The NASA New Millennium Program's Geosynchronous Imaging Fourier Transform Spectrometer (GIFTS) instrument
was designed to provide enormous advances in water vapor, wind, temperature, and trace gas profiling from
geostationary orbit. The top-level instrument calibration requirement is to measure brightness temperature to better than
1 K (3 sigma) over a broad range of atmospheric brightness temperatures, with a reproducibility of ±0.2 K. For the onboard
calibration approach used by GIFTS that employs two internal blackbody sources (290 K and 255 K) plus a space
view sequenced at regular programmable intervals, this instrument level requirement places tight requirements on the
blackbody temperature uncertainty (0.1 K) and emissivity uncertainty (0.001). The blackbody references are cavities

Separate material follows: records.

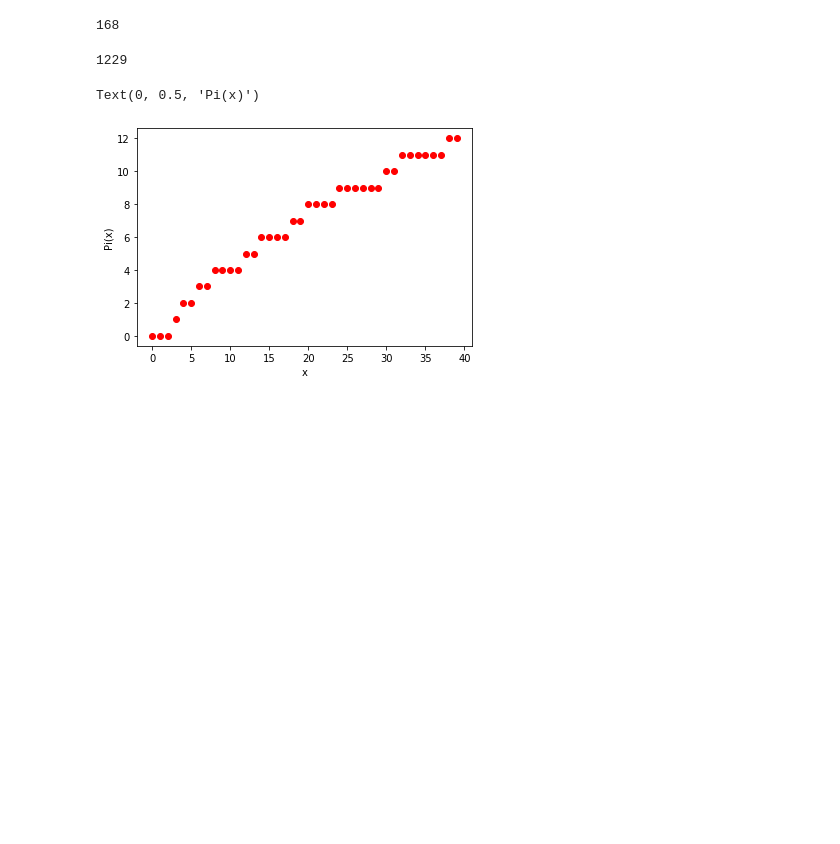
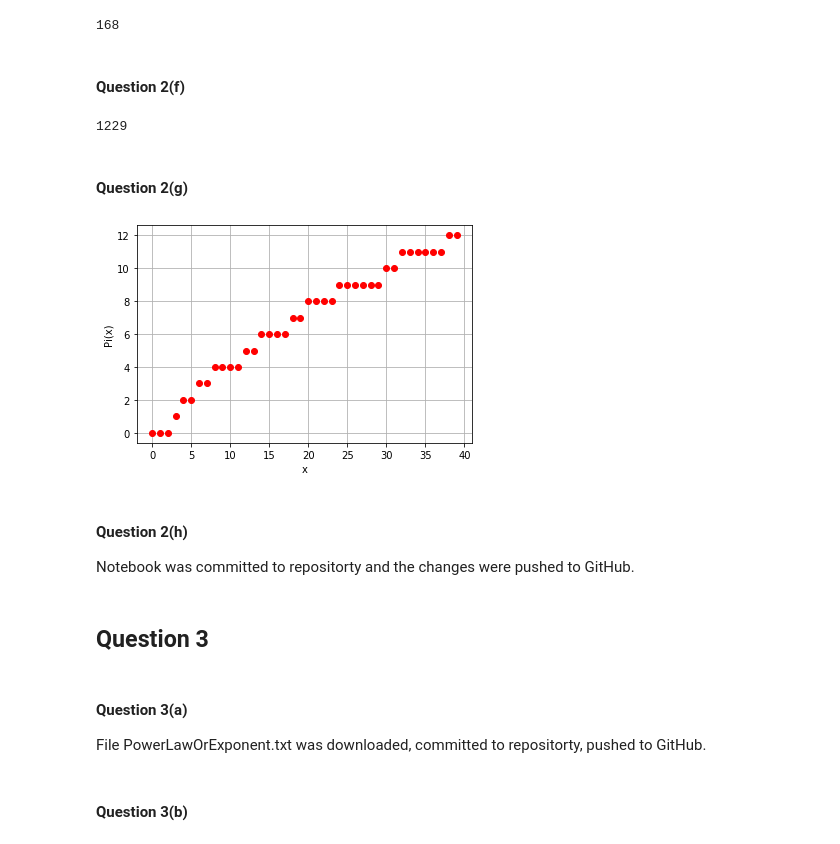
Before and after one commit to Maksymilian5275/ACM20030-Assignments, a Jupyter notebook: ACM20030-Assignment-1.ipynb, the cells around one changed output. Saved outputs shown, nothing was run; the diff lists cells and outputs as text; code cells hidden in the pictures; blank space fills up the shorter version.

```diff
--- a/ACM20030-Assignment-1.ipynb
+++ b/ACM20030-Assignment-1.ipynb
@@ -64,4 +67,6 @@ for i in range(1,1000):
 print(NumOfPrimes)
 # %% [output]
 168
+# %% [markdown]
+#### Question 2(f)
 # %%
@@ -86,6 +89,8 @@ PrimeCount(1000)
 PrimeCount(10000)
 # %% [output]
 1229
+# %% [markdown]
+#### Question 2(g)
 # %%
 #Question 2g
 
@@ -98,7 +103,17 @@ while i<np.size(Pi):
 # %%
 plt.plot(x, Pi, 'ro')
 plt.xlabel('x')
 plt.ylabel('Pi(x)')
+plt.grid()
 # %% [output]
-Text(0, 0.5, 'Pi(x)')
-[figure, old version]
+[figure, new version]
+# %% [markdown]
+#### Question 2(h)
+Notebook was committed to repositorty and the changes were pushed to GitHub.
+# %% [markdown]
+## Question 3
+# %% [markdown]
+#### Question 3(a)
+File PowerLawOrExponent.txt was downloaded, committed to repositorty, pushed to GitHub.
+# %% [markdown]
+#### Question 3(b)
```
Also changed, not shown: parts of 20 cells of this notebook.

that follow the UW Atmospheric Emitted Radiance Interferometer (AERI) design, scaled to the GIFTS beam size. The
engineering model blackbody system was completed and fully calibrated at the University of Wisconsin and delivered
for integration into the GIFTS Engineering Development Unit (EDU) at the Utah State Space Dynamics Laboratory.
This paper presents a detailed description of the methodology used to establish the required temperature and emissivity
performance, with emphasis on the traceability to NIST standards. In addition, blackbody temperature data are presented
from the GIFTS EDU thermal vacuum tests that indicate excellent temperature stability. The delivered on-board
blackbody calibration system exceeds performance goals - the cavity spectral emissivity is better than 0.998 with an
absolute uncertainty of less than 0.001, and the absolute blackbody temperature uncertainty is better than 0.06 K.